In October in Bentonville, the Making Change at Walmart group, which helps support OUR Walmart, hosted a panel discussion of Walmart workers and managers to provide critical perspectives to stock analysts in town from New York and Europe for meetings with Walmart executives the following day. The first of its kind, the meeting seemed to achieve its aims, but a telling moment came when the panel was pressed on OUR Walmart’s long-term prospects. “Unless you’re getting to a point where you’re striking at the store level,” asked Dan Binder, an analyst at Jefferies, “how do you plan to implement real change?” Binder repeated the question, getting only vague invocations of worker solidarity. Eventually, Dan Schlademan, director of Making Change at Walmart, piped in: “At the end of the day, it’s not about what this group is going to do—it’s really about how Walmart decides to respond to this group.”
This language, striking in its passivity from a union official, points to a central departure of this organizing approach.
OUR Walmart must balance dual roles: it needs the aggressive offense of trade unionism to effectively pressure the company; yet in order to appeal to many conservative-leaning, union-skeptical Walmart workers, and to evade the company’s advanced union avoidance tactics, it also must embody features of an amorphous, business advocacy group out to help Walmart make the right decisions for itself. Perhaps the most impressive feat yet of OUR Walmart is its ability to play both roles.
“This sort of experimentation is what labor needs most right now,” says Ruth Milkman, associate director of the Murphy Institute at CUNY. “I couldn’t think of a better way to go about doing this, but the proof will be in the pudding.”
Many in the labor movement are closely watching the renewed fight for workers’ rights at Walmart. Big box retail is a potential springboard for unions seeking to bolster dwindling ranks. Globalization devastated America’s manufacturing workforce. Retail jobs, in contrast, largely cannot be outsourced. Any success with these experiments could enable a broader wave of organizing in what is becoming America’s largest sector of employment. On one thing, labor experts and officials agree: to succeed, the Walmart efforts will require tremendous outlay.
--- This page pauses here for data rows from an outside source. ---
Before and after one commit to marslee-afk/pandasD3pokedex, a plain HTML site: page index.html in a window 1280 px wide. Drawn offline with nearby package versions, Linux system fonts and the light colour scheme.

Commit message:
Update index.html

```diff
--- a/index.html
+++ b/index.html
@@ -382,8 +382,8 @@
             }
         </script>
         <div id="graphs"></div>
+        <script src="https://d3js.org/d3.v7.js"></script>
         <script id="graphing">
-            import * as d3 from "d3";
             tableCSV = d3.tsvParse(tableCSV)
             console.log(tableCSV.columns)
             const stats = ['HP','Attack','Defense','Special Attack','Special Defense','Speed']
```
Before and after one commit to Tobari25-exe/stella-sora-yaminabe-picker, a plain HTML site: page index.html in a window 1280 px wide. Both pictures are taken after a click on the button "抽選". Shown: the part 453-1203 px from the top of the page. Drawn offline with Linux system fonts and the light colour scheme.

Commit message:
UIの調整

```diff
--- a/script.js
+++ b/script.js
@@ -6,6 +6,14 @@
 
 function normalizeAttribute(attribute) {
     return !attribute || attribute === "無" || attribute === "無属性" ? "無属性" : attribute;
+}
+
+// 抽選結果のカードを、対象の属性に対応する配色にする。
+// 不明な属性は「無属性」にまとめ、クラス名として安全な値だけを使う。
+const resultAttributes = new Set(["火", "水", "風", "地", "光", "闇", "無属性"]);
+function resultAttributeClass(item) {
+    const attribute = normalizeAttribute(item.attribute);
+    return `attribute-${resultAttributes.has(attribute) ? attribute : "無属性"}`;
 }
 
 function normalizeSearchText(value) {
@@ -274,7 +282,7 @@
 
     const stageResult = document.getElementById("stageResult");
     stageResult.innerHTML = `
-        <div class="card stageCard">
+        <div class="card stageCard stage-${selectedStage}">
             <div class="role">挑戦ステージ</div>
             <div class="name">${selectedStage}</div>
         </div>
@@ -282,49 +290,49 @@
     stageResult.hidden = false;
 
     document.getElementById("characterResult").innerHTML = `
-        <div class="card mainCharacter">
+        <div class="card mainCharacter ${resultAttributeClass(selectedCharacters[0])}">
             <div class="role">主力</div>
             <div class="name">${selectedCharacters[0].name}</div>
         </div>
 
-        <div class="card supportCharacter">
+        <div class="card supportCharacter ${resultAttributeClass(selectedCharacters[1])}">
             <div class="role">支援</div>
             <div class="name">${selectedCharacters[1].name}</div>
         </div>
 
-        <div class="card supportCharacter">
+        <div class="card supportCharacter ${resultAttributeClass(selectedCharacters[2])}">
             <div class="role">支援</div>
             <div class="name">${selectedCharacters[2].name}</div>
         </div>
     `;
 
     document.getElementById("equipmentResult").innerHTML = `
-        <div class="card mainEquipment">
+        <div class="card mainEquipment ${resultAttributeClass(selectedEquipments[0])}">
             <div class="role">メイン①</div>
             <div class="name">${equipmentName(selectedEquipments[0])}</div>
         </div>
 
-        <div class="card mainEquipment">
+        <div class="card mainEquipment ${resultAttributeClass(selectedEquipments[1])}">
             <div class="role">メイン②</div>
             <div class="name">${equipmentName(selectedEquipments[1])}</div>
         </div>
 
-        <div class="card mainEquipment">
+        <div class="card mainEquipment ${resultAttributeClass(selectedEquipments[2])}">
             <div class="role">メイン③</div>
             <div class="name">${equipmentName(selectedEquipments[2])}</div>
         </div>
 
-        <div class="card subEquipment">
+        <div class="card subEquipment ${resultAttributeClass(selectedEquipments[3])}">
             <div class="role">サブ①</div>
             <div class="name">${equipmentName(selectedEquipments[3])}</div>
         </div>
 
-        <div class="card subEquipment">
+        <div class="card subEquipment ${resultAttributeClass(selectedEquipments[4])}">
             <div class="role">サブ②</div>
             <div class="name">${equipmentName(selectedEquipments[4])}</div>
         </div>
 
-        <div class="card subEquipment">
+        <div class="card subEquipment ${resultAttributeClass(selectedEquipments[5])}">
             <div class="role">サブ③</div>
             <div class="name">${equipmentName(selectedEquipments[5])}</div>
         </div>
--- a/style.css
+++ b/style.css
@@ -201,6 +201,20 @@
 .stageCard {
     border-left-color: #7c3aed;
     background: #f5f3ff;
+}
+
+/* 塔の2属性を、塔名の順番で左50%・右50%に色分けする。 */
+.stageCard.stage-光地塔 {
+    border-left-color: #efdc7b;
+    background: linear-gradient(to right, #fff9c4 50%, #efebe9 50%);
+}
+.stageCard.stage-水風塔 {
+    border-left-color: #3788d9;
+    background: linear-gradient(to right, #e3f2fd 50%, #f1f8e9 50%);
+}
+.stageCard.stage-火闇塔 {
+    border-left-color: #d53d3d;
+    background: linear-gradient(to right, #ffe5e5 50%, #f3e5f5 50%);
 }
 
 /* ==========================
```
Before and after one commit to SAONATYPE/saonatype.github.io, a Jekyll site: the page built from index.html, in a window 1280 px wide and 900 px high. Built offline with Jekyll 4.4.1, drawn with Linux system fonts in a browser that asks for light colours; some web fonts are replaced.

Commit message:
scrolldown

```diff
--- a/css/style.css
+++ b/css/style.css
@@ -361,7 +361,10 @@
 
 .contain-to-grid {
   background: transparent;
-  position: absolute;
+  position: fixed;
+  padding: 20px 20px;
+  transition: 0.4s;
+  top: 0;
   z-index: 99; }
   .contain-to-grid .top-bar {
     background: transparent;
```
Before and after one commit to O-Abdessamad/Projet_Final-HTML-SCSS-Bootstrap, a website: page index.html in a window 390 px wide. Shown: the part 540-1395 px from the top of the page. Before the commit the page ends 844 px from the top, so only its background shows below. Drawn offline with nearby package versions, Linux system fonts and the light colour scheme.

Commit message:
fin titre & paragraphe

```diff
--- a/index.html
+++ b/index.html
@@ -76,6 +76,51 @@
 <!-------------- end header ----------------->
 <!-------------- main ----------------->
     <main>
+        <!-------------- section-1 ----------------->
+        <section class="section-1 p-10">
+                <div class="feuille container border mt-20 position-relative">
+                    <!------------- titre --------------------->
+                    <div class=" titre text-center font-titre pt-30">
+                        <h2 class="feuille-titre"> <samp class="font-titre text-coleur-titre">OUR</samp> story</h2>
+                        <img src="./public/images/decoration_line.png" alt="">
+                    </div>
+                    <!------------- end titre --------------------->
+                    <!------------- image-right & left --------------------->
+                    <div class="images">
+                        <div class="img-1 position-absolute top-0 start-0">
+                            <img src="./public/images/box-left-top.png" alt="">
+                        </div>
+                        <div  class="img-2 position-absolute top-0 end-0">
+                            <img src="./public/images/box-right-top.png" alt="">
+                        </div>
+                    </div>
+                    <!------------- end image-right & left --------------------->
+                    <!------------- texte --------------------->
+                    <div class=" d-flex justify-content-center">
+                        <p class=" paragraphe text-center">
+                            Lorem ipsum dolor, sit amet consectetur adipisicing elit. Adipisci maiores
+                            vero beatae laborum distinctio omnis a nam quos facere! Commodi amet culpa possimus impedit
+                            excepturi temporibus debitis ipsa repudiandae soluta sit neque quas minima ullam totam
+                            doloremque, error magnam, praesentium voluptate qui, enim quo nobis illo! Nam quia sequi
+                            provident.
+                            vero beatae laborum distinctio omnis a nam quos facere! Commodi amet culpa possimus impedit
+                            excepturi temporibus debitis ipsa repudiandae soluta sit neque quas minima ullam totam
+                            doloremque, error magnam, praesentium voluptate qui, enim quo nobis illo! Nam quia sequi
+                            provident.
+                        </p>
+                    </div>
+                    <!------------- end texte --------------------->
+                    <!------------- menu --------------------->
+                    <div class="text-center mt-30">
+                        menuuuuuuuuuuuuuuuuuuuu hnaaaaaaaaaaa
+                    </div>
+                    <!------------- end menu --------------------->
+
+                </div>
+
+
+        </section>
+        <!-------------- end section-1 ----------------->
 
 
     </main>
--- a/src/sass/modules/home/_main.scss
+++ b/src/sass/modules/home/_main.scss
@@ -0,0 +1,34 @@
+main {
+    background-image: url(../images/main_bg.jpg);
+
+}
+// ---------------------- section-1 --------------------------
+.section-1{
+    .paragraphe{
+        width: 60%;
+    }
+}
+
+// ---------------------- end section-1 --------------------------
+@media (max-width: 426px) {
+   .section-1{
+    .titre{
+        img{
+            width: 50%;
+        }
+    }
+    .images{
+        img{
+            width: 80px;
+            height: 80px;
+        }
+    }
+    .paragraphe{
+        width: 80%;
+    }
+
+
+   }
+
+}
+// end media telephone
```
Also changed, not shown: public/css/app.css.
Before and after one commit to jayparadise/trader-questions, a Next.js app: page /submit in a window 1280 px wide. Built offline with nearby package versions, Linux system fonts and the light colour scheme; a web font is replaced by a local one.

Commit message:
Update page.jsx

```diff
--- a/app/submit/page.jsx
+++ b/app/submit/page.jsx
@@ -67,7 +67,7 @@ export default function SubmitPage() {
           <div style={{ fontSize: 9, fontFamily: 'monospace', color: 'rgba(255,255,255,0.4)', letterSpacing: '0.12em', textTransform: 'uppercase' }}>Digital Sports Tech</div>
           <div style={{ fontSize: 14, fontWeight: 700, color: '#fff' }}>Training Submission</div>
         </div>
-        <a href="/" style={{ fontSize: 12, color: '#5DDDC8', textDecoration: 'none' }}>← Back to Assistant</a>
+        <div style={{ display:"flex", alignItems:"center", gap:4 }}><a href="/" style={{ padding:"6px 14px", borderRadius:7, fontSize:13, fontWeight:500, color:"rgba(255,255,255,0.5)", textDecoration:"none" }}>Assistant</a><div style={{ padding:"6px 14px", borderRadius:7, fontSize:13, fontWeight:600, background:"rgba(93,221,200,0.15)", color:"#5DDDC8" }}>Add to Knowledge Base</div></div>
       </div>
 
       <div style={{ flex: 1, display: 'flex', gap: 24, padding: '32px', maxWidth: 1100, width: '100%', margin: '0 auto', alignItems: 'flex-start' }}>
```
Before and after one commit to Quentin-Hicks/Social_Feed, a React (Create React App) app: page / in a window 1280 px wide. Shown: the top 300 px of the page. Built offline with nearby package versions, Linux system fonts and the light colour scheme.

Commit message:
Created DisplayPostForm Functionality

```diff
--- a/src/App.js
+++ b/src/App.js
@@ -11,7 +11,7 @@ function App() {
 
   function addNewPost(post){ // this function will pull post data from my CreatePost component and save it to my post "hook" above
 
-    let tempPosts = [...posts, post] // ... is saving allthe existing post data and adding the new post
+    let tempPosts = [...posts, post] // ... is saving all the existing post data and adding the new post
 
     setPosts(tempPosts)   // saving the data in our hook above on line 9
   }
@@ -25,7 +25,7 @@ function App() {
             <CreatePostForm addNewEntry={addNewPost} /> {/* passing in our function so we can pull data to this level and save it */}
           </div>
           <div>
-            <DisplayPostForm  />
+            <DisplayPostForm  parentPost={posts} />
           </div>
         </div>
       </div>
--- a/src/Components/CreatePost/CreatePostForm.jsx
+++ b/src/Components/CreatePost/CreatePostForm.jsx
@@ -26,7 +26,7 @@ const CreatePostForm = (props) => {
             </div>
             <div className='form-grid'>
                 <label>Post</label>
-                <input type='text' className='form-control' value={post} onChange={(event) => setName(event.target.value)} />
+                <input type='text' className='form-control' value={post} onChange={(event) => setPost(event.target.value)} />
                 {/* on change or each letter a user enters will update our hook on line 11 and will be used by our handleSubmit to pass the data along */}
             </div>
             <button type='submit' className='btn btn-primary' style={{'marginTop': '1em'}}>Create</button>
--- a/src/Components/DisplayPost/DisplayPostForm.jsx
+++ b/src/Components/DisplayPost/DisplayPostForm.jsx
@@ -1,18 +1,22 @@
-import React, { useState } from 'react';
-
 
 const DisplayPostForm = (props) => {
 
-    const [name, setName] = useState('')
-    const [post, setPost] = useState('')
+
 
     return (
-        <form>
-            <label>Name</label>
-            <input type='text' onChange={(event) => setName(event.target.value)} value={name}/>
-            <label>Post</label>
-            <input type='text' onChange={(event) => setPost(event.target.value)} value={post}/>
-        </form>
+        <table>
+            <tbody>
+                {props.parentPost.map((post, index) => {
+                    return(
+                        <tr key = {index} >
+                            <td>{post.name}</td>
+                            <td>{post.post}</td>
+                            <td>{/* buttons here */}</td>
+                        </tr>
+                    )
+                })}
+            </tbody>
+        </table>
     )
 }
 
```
“If they really want to get this to scale—where you have 100,000-plus members and finally see a big impact on the company—it will take an incredible commitment of time and money,” says Wade Rathke. “Organizing is hard.” But, he adds, “Walmart workers are ready—that’s the easy part.”